This sense of "country" is not related to the meaning of "country" as a national polity. Which sense is intended by the speaker must be taken from context:

  • Do you live in the country? — Do you live outside of an urbanized area?
  • Do you live in this country? — Do you live here in Canada, or in some other country?

Asking if someone lives in a village changes the character of the question. One is no longer asking about a relative level of urbanization, but if someone lives in a specific type of political entity. This is particularly the case with "village," which is a relatively rare designation for a U.S. municipality (New York is the only state where it is commonly used). It would be common in many parts of the country, however, for a local to ask if someone lived in the "city" as opposed to the "county"; someone with a Baltimore, Maryland mailing address might live in the City of Baltimore or in the County of Baltimore, and pay different taxes and receive different public services as a result.

2

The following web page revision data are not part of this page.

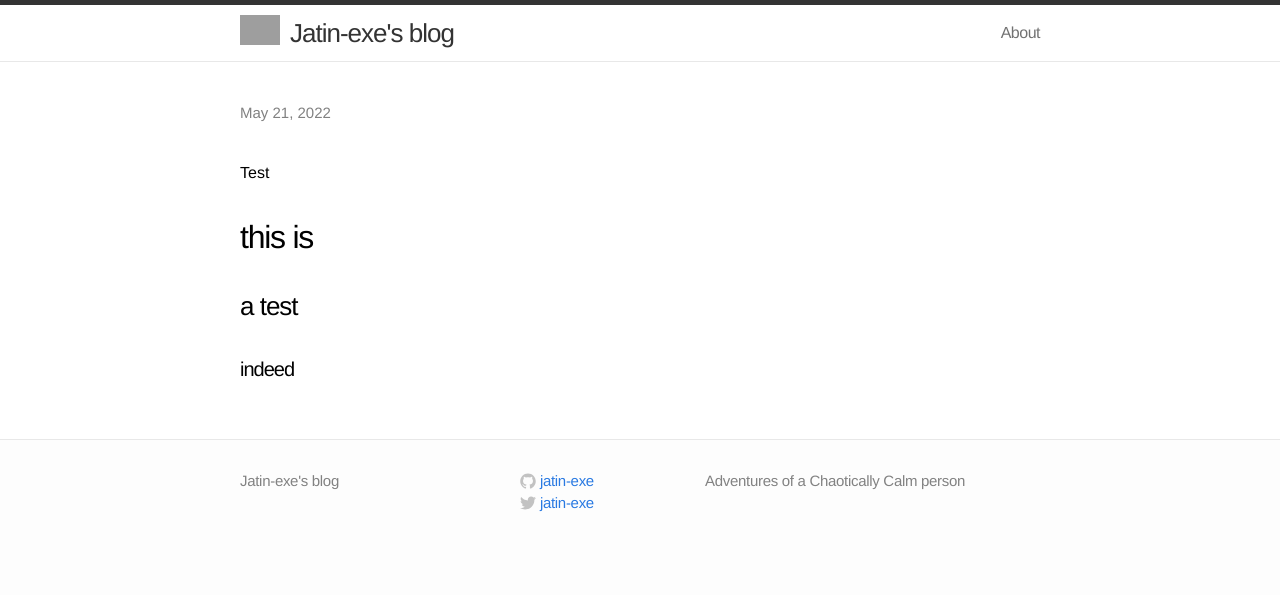
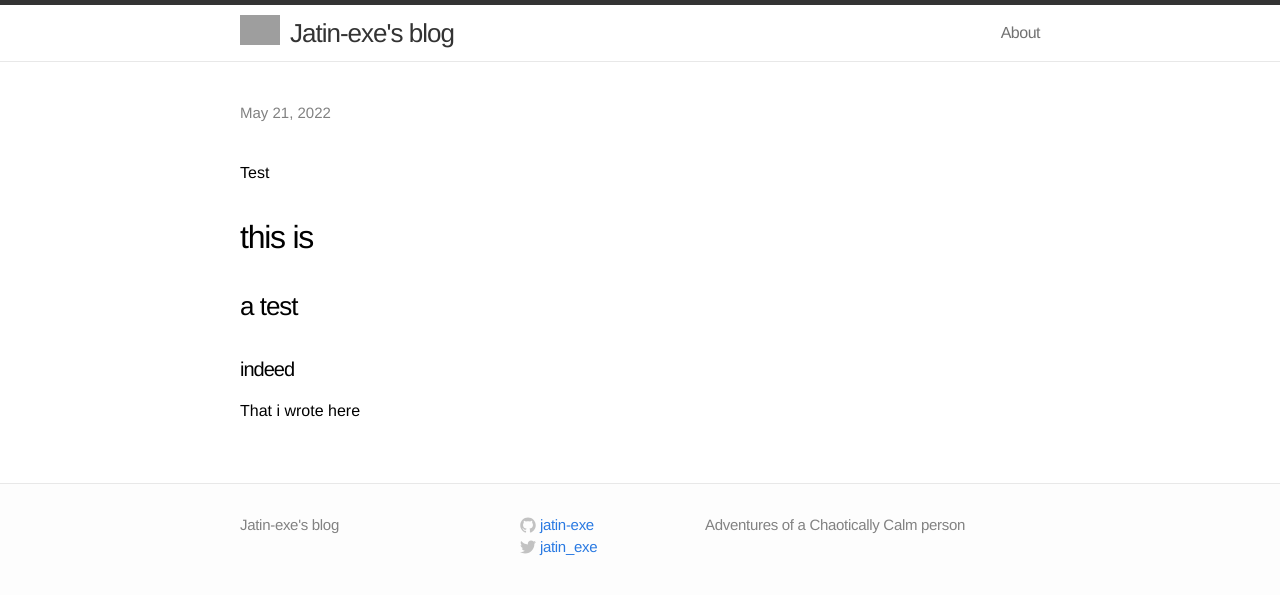
Before and after one commit to Jatin-exe/jatin-exe.github.io, a Jekyll site: the page built from _posts/2022-05-21-test.markdown, in a window 1280 px wide. Shown: the top 595 px of the page. Built offline with Jekyll 4.4.1, drawn with Linux system fonts in a browser that asks for light colours; our own code applies the rules of GitHub Pages for plain Markdown files; grey boxes are pictures that could not be loaded.

Commit message:
initial commit

```diff
--- a/_config.yml
+++ b/_config.yml
@@ -4,7 +4,7 @@ email:
 description: "Adventures of a Chaotically Calm person"
 baseurl: ""
 url: "http://jatin-exe.github.io"
-twitter_username: jatin-exe
+twitter_username: jatin_exe
 github_username:  jatin-exe
 
 # Build settings
--- a/_posts/2022-05-21-test.markdown
+++ b/_posts/2022-05-21-test.markdown
@@ -26,3 +26,5 @@ mathjax: false
 ### a test
 
 #### indeed
+
+That i wrote here
```
Also changed, not shown: assets/img.png (added).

There is an odd (to me, anyway) tendency in the US to use "village" to denote an area of a city. More recently, it's a marketing ploy to make somewhere sound more appealing, I would suggest. I live not far from a "village" which is nothing more than a new shopping development and devoid of homes. A few miles away is another "village" which is a housing development and devoid of shops.

In British-English, however, it denotes a small cluster of dwellings in the country/countryside which, although possibly self-sufficient (general store, post-office and eleven pubs, etc) is obviously not a town. I spent most of my life living in villages and never grasped the cut-off points where a hamlet becomes a village and a village becomes a town - or a when a town becomes a city, for that matter.

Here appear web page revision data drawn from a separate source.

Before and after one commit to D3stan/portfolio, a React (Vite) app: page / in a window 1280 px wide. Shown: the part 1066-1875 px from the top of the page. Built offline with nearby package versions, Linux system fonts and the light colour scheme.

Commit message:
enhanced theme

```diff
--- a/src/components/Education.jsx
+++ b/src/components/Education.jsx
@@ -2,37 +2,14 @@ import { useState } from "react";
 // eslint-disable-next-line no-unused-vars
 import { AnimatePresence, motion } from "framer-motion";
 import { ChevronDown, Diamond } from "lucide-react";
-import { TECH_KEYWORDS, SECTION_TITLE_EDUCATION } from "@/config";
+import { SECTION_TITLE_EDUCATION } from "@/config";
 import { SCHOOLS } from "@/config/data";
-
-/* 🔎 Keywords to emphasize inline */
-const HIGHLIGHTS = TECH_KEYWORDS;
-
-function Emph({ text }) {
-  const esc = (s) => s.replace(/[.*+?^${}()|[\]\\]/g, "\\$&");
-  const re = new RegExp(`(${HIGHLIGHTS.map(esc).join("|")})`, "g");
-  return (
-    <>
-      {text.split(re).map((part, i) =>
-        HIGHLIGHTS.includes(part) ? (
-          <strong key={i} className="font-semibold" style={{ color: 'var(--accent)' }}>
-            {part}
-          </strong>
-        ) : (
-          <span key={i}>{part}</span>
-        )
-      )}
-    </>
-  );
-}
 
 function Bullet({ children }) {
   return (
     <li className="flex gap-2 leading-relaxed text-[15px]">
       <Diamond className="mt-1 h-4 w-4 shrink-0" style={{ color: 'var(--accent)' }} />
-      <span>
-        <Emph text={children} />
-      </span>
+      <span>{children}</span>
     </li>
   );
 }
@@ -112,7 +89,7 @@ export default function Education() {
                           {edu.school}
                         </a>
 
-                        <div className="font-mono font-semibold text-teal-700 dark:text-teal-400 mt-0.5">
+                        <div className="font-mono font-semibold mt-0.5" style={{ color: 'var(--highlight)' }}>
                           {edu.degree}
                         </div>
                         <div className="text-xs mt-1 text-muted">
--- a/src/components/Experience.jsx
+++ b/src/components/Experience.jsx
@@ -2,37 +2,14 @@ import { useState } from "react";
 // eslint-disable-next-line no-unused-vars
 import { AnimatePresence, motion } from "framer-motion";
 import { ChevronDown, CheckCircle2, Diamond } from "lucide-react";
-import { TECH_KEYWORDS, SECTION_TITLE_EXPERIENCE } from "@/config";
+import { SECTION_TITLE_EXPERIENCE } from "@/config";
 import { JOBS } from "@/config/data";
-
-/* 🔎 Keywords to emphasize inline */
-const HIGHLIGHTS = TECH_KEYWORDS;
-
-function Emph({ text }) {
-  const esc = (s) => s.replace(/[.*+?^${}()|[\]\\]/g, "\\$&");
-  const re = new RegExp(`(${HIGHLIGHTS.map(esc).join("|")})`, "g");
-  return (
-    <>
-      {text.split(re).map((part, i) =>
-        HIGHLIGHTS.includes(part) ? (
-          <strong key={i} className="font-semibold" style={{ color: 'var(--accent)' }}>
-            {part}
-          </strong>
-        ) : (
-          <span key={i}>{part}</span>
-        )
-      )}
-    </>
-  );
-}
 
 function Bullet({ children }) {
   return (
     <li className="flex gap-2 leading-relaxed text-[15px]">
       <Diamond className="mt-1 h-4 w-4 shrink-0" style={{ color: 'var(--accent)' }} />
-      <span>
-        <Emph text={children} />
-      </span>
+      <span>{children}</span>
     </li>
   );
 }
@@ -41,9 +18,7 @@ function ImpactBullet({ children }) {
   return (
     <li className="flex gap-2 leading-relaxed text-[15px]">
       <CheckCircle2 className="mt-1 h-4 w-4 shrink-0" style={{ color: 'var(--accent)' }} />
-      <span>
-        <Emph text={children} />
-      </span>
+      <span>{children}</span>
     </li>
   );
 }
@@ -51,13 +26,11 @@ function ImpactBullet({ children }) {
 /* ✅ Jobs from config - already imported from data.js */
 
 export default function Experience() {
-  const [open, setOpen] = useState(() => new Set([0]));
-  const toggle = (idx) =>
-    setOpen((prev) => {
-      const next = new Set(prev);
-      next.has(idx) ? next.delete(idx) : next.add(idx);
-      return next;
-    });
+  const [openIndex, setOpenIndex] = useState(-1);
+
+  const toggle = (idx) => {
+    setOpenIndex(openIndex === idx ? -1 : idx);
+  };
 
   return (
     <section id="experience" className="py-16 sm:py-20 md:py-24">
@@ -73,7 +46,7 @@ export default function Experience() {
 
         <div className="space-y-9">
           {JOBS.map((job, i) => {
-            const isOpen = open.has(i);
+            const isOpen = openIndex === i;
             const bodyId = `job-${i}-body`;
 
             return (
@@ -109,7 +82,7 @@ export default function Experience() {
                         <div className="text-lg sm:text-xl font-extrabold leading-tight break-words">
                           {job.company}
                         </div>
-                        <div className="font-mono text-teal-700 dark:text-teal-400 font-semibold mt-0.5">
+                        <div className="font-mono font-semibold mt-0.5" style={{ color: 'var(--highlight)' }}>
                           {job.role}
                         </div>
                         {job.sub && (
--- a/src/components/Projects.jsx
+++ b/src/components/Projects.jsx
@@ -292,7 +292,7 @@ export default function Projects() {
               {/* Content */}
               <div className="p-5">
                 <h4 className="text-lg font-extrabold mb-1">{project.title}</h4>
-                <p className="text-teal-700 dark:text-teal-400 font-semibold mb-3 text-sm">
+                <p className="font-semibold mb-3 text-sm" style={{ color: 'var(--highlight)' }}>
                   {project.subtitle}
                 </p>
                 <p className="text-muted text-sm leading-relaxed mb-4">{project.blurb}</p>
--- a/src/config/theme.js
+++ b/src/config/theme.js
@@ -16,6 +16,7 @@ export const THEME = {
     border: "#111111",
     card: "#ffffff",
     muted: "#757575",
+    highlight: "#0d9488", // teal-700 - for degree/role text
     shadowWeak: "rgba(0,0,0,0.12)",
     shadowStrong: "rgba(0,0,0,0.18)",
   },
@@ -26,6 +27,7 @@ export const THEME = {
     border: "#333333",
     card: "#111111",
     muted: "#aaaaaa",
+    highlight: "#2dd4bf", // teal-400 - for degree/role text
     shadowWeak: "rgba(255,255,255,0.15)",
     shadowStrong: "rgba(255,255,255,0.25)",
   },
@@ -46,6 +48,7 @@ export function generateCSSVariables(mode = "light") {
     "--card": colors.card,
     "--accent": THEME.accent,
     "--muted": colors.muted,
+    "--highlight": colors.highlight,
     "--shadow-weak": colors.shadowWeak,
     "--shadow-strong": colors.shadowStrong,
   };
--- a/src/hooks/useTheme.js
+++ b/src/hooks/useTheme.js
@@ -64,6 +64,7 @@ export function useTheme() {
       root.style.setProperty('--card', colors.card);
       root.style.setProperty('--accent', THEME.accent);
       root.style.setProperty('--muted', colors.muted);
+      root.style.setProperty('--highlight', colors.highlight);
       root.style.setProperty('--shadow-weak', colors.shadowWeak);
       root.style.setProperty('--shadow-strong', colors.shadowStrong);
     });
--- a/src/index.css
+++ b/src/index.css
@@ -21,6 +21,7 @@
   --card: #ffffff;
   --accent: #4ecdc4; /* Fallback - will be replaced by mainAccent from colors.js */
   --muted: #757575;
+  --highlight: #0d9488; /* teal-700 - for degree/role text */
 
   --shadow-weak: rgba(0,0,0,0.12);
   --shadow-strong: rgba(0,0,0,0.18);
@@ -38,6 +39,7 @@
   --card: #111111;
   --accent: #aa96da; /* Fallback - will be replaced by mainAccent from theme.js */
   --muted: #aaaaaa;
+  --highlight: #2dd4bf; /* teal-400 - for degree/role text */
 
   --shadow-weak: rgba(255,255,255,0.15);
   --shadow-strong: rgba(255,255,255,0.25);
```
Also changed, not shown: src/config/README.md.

Over in the UK, if someone lives "in a village", they live in the country. Living in the country doesn't necessarily denote they also live in a village as they might live in an isolated home or farm.

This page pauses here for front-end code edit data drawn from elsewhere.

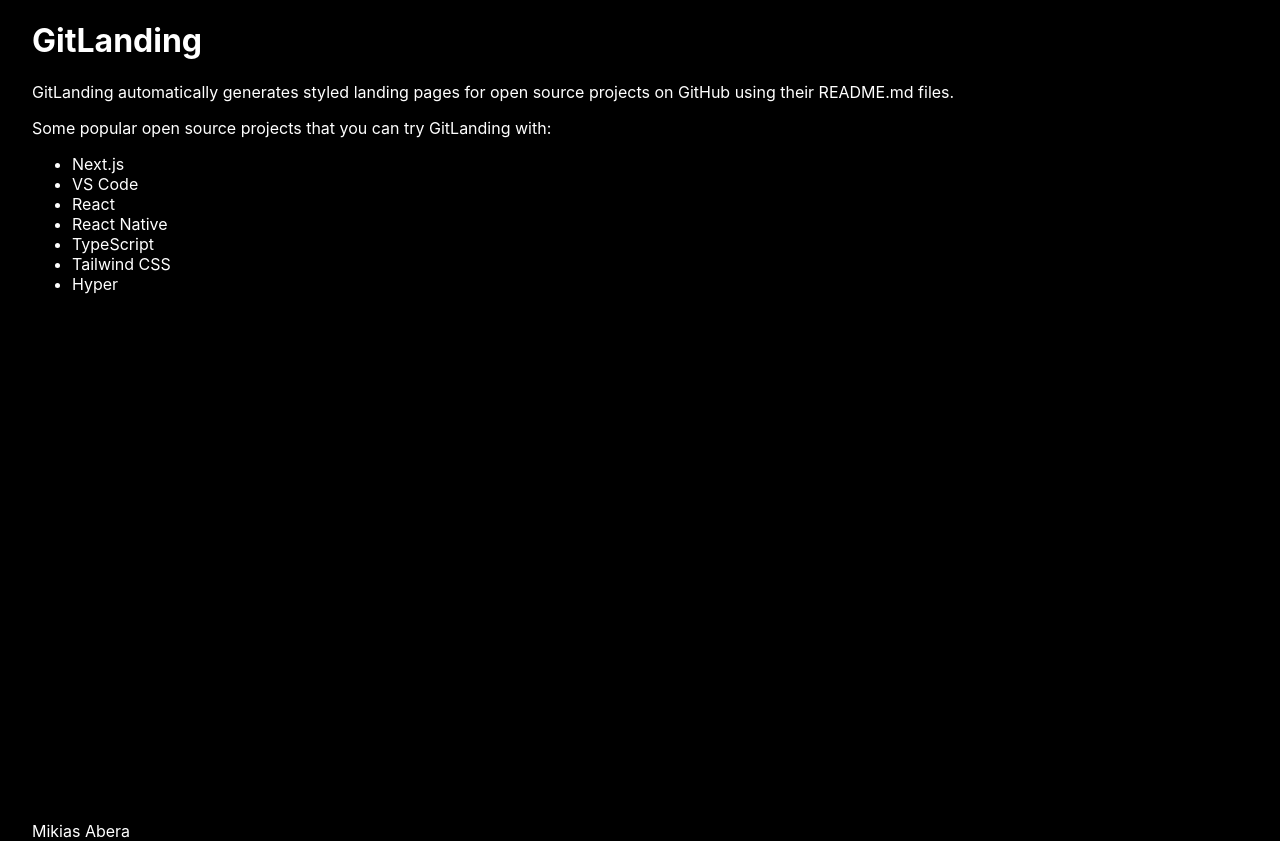
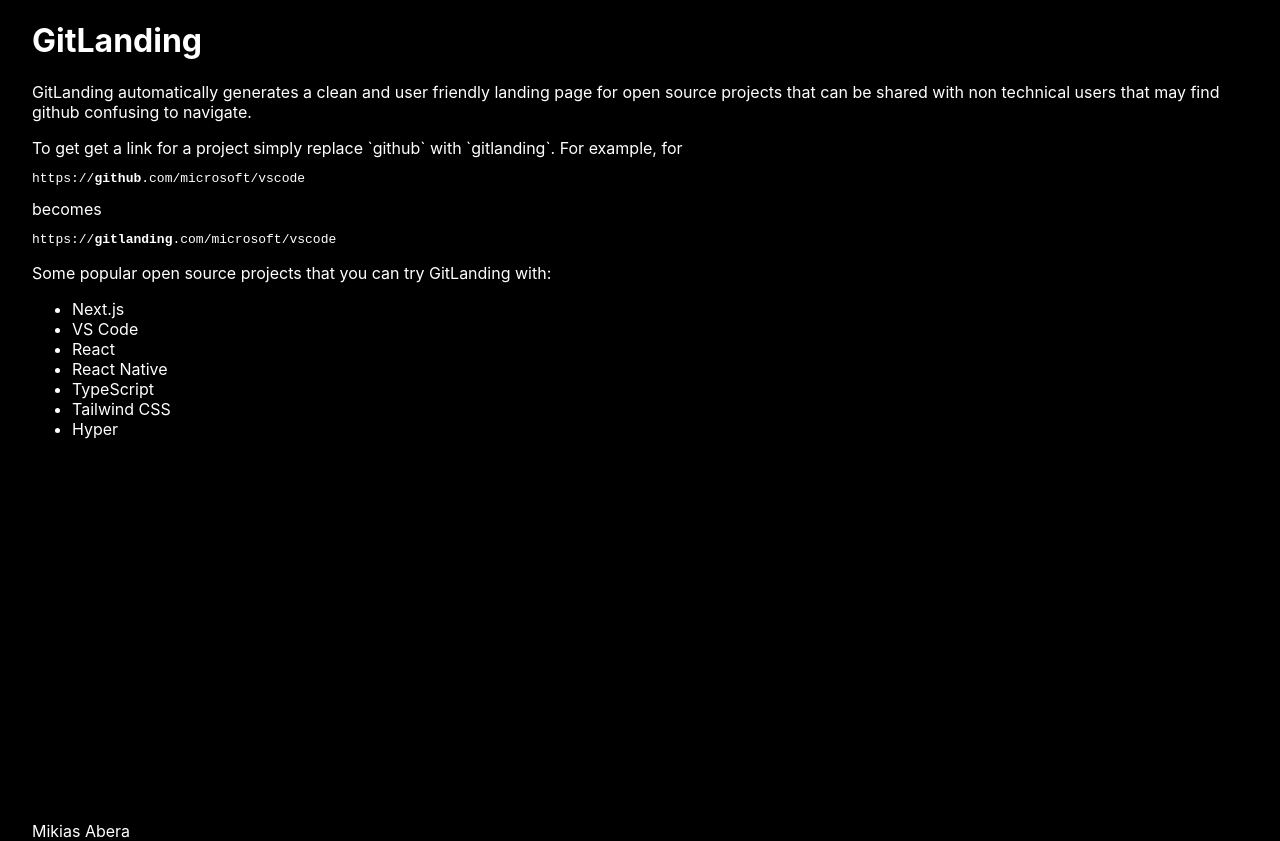
Before and after one commit to mikeeus/gitlanding, a Next.js app: page / in a window 1280 px wide. Built offline with nearby package versions, Linux system fonts and the light colour scheme.

Commit message:
feat: update homepage and add todo list

```diff
--- a/pages/index.tsx
+++ b/pages/index.tsx
@@ -18,8 +18,22 @@
       <main className={styles.content}>
         <h1>GitLanding</h1>
         <p>
-          GitLanding automatically generates styled landing pages for open
-          source projects on GitHub using their README.md files.
+          GitLanding automatically generates a clean and user friendly landing
+          page for open source projects that can be shared with non technical
+          users that may find github confusing to navigate.
+        </p>
+
+        <p>
+          To get get a link for a project simply replace `github` with
+          `gitlanding`. For example, for{" "}
+          <pre>
+            https://<b>github</b>
+            .com/microsoft/vscode
+          </pre>
+          becomes{" "}
+          <pre>
+            https://<b>gitlanding</b>.com/microsoft/vscode
+          </pre>
         </p>
 
         <p>
```
Also changed, not shown: 1 other file (tests, documents, lock files or other folders).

I had never heard the Australian definition of "on country" before. Duly noted, but I suspect this might be unique.

1

In Australia, the term "on country" has a very specific meaning. Indigenous Australians have a special relationship with the land, regarding it as a living entity that needs special nourishment and care, and with which they have a special bond. They would never think of living and working "in the country", just as you wouldn't live within a living being -- they live and work "on country". Various indigenous programs -- like the "Working on Country Programme" reflect this usage.

  • Welcome to ELL! This is a nice addition to the existing answers. It might be helpful to show how it's used in a complete example sentence. I found one in this article: vice.com/en_us/article/…. It seems like there might be a choice between living "in the country" and "on country". A person could choose not to follow traditional customs but still live in a rural area. What would be the term for that? – ColleenV parted ways Jan 15 '17 at 3:37
  • Correct! The usage "on country" is specific to indigenous peoples. The normal non-indigenous usage is "in the country". We could easily have someone saying something like "I live in the country in the middle of New South Wales, and I was very pleased when the local mob gave me an official welcome onto country". Note the use "onto" in this case -- this is a form implying a change of state (from "off country" to "on country". – Warren Ham Jan 17 '17 at 3:26
  • Was too slow in my edit -- a addition to my comment... The word "mob" I used is probably more common than "tribe", but has a similar meaning. And a comment about the word "village" ... Australia really doesn't use the word much -- we tend to have the range 'city -- town -- small town'. "Village" to an Australian sounds English -- i.e. a small town in England. – Warren Ham Jan 17 '17 at 3:45
  • That's really interesting information - you should edit it into your answer. Comments tend to get overlooked (and you can't go back and revise them later :) ) – ColleenV parted ways Jan 17 '17 at 12:40

Your Answer

By clicking “Post Your Answer”, you agree to our terms of service, privacy policy and cookie policy

Not the answer you're looking for? Browse other questions tagged or ask your own question.